Dataset records.
______________________________
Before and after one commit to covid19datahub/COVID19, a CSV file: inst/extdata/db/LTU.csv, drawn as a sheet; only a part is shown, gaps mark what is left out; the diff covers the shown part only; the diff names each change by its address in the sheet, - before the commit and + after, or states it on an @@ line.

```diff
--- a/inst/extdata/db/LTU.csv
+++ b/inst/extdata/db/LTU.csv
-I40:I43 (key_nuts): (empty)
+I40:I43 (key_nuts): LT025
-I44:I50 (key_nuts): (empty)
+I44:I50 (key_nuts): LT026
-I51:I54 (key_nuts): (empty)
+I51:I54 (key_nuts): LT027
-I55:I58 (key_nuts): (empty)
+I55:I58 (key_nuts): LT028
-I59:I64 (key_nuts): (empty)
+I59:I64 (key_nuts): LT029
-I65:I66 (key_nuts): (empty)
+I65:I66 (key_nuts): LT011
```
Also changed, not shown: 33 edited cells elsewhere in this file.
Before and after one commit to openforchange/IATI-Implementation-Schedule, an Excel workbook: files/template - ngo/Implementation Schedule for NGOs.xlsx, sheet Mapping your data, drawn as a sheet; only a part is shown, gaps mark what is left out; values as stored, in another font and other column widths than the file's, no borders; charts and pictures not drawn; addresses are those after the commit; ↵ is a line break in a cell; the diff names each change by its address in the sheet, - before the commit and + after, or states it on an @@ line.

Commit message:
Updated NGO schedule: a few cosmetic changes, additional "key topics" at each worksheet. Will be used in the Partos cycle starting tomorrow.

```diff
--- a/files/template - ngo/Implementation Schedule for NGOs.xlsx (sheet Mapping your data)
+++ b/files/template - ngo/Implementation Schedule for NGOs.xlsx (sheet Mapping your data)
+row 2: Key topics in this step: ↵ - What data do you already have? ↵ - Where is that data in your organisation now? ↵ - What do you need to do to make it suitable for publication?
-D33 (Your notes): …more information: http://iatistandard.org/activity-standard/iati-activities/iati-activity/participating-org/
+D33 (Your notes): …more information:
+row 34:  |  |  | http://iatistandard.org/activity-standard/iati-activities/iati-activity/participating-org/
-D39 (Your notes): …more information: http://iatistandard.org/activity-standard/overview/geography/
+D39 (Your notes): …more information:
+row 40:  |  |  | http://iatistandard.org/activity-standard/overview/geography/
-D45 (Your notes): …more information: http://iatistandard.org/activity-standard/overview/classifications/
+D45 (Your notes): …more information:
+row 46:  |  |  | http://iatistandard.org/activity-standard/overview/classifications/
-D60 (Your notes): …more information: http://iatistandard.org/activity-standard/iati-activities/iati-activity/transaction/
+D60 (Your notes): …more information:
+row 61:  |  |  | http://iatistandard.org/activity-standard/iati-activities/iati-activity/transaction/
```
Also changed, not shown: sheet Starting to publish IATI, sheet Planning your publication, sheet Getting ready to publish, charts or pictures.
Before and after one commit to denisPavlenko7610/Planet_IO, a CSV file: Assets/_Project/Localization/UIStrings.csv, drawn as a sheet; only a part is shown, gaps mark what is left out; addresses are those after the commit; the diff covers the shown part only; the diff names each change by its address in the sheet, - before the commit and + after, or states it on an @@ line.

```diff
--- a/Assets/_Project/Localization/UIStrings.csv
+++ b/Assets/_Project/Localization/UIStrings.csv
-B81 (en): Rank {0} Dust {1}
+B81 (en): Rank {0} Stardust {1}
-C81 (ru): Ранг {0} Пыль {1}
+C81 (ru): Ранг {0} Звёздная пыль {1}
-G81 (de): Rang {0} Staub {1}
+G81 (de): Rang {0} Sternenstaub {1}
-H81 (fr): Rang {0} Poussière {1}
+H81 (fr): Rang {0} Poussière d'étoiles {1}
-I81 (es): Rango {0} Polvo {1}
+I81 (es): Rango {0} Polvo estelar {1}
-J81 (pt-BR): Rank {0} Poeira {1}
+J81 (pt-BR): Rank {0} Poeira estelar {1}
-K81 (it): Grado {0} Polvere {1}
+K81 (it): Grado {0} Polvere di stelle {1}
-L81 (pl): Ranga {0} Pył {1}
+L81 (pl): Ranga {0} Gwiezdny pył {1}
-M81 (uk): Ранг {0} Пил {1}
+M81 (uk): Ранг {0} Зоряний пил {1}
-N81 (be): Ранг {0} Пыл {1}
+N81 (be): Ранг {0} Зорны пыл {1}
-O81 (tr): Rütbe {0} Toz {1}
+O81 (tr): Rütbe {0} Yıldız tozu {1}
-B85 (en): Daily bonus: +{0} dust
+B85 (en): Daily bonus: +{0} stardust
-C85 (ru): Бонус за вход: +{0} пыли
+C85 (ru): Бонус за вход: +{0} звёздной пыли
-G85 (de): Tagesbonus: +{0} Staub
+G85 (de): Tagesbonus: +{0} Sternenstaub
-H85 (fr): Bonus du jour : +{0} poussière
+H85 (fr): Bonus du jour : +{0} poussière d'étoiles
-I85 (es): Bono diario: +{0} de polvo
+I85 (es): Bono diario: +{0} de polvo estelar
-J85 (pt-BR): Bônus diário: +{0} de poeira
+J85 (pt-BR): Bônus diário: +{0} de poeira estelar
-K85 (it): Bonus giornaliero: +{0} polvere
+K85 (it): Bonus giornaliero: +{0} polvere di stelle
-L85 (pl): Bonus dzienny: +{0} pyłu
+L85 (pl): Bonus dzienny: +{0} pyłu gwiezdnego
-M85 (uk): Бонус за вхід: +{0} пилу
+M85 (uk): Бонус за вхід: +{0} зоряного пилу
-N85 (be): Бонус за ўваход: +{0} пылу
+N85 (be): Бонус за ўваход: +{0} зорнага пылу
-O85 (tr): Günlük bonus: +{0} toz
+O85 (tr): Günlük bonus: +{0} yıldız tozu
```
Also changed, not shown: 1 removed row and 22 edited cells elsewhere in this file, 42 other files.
______________________________
Exercise details.
Take the records shown above and output them again exactly.

Response area.
Before and after one commit to covid19datahub/COVID19, a CSV file: inst/extdata/db/LTU.csv, drawn as a sheet; only a part is shown, gaps mark what is left out; the diff covers the shown part only; the diff names each change by its address in the sheet, - before the commit and + after, or states it on an @@ line.

```diff
--- a/inst/extdata/db/LTU.csv
+++ b/inst/extdata/db/LTU.csv
-I40:I43 (key_nuts): (empty)
+I40:I43 (key_nuts): LT025
-I44:I50 (key_nuts): (empty)
+I44:I50 (key_nuts): LT026
-I51:I54 (key_nuts): (empty)
+I51:I54 (key_nuts): LT027
-I55:I58 (key_nuts): (empty)
+I55:I58 (key_nuts): LT028
-I59:I64 (key_nuts): (empty)
+I59:I64 (key_nuts): LT029
-I65:I66 (key_nuts): (empty)
+I65:I66 (key_nuts): LT011
```
Also changed, not shown: 33 edited cells elsewhere in this file.
Before and after one commit to openforchange/IATI-Implementation-Schedule, an Excel workbook: files/template - ngo/Implementation Schedule for NGOs.xlsx, sheet Mapping your data, drawn as a sheet; only a part is shown, gaps mark what is left out; values as stored, in another font and other column widths than the file's, no borders; charts and pictures not drawn; addresses are those after the commit; ↵ is a line break in a cell; the diff names each change by its address in the sheet, - before the commit and + after, or states it on an @@ line.

Commit message:
Updated NGO schedule: a few cosmetic changes, additional "key topics" at each worksheet. Will be used in the Partos cycle starting tomorrow.

```diff
--- a/files/template - ngo/Implementation Schedule for NGOs.xlsx (sheet Mapping your data)
+++ b/files/template - ngo/Implementation Schedule for NGOs.xlsx (sheet Mapping your data)
+row 2: Key topics in this step: ↵ - What data do you already have? ↵ - Where is that data in your organisation now? ↵ - What do you need to do to make it suitable for publication?
-D33 (Your notes): …more information: http://iatistandard.org/activity-standard/iati-activities/iati-activity/participating-org/
+D33 (Your notes): …more information:
+row 34:  |  |  | http://iatistandard.org/activity-standard/iati-activities/iati-activity/participating-org/
-D39 (Your notes): …more information: http://iatistandard.org/activity-standard/overview/geography/
+D39 (Your notes): …more information:
+row 40:  |  |  | http://iatistandard.org/activity-standard/overview/geography/
-D45 (Your notes): …more information: http://iatistandard.org/activity-standard/overview/classifications/
+D45 (Your notes): …more information:
+row 46:  |  |  | http://iatistandard.org/activity-standard/overview/classifications/
-D60 (Your notes): …more information: http://iatistandard.org/activity-standard/iati-activities/iati-activity/transaction/
+D60 (Your notes): …more information:
+row 61:  |  |  | http://iatistandard.org/activity-standard/iati-activities/iati-activity/transaction/
```
Also changed, not shown: sheet Starting to publish IATI, sheet Planning your publication, sheet Getting ready to publish, charts or pictures.
Before and after one commit to denisPavlenko7610/Planet_IO, a CSV file: Assets/_Project/Localization/UIStrings.csv, drawn as a sheet; only a part is shown, gaps mark what is left out; addresses are those after the commit; the diff covers the shown part only; the diff names each change by its address in the sheet, - before the commit and + after, or states it on an @@ line.

```diff
--- a/Assets/_Project/Localization/UIStrings.csv
+++ b/Assets/_Project/Localization/UIStrings.csv
-B81 (en): Rank {0} Dust {1}
+B81 (en): Rank {0} Stardust {1}
-C81 (ru): Ранг {0} Пыль {1}
+C81 (ru): Ранг {0} Звёздная пыль {1}
-G81 (de): Rang {0} Staub {1}
+G81 (de): Rang {0} Sternenstaub {1}
-H81 (fr): Rang {0} Poussière {1}
+H81 (fr): Rang {0} Poussière d'étoiles {1}
-I81 (es): Rango {0} Polvo {1}
+I81 (es): Rango {0} Polvo estelar {1}
-J81 (pt-BR): Rank {0} Poeira {1}
+J81 (pt-BR): Rank {0} Poeira estelar {1}
-K81 (it): Grado {0} Polvere {1}
+K81 (it): Grado {0} Polvere di stelle {1}
-L81 (pl): Ranga {0} Pył {1}
+L81 (pl): Ranga {0} Gwiezdny pył {1}
-M81 (uk): Ранг {0} Пил {1}
+M81 (uk): Ранг {0} Зоряний пил {1}
-N81 (be): Ранг {0} Пыл {1}
+N81 (be): Ранг {0} Зорны пыл {1}
-O81 (tr): Rütbe {0} Toz {1}
+O81 (tr): Rütbe {0} Yıldız tozu {1}
-B85 (en): Daily bonus: +{0} dust
+B85 (en): Daily bonus: +{0} stardust
-C85 (ru): Бонус за вход: +{0} пыли
+C85 (ru): Бонус за вход: +{0} звёздной пыли
-G85 (de): Tagesbonus: +{0} Staub
+G85 (de): Tagesbonus: +{0} Sternenstaub
-H85 (fr): Bonus du jour : +{0} poussière
+H85 (fr): Bonus du jour : +{0} poussière d'étoiles
-I85 (es): Bono diario: +{0} de polvo
+I85 (es): Bono diario: +{0} de polvo estelar
-J85 (pt-BR): Bônus diário: +{0} de poeira
+J85 (pt-BR): Bônus diário: +{0} de poeira estelar
-K85 (it): Bonus giornaliero: +{0} polvere
+K85 (it): Bonus giornaliero: +{0} polvere di stelle
-L85 (pl): Bonus dzienny: +{0} pyłu
+L85 (pl): Bonus dzienny: +{0} pyłu gwiezdnego
-M85 (uk): Бонус за вхід: +{0} пилу
+M85 (uk): Бонус за вхід: +{0} зоряного пилу
-N85 (be): Бонус за ўваход: +{0} пылу
+N85 (be): Бонус за ўваход: +{0} зорнага пылу
-O85 (tr): Günlük bonus: +{0} toz
+O85 (tr): Günlük bonus: +{0} yıldız tozu
```
Also changed, not shown: 1 removed row and 22 edited cells elsewhere in this file, 42 other files.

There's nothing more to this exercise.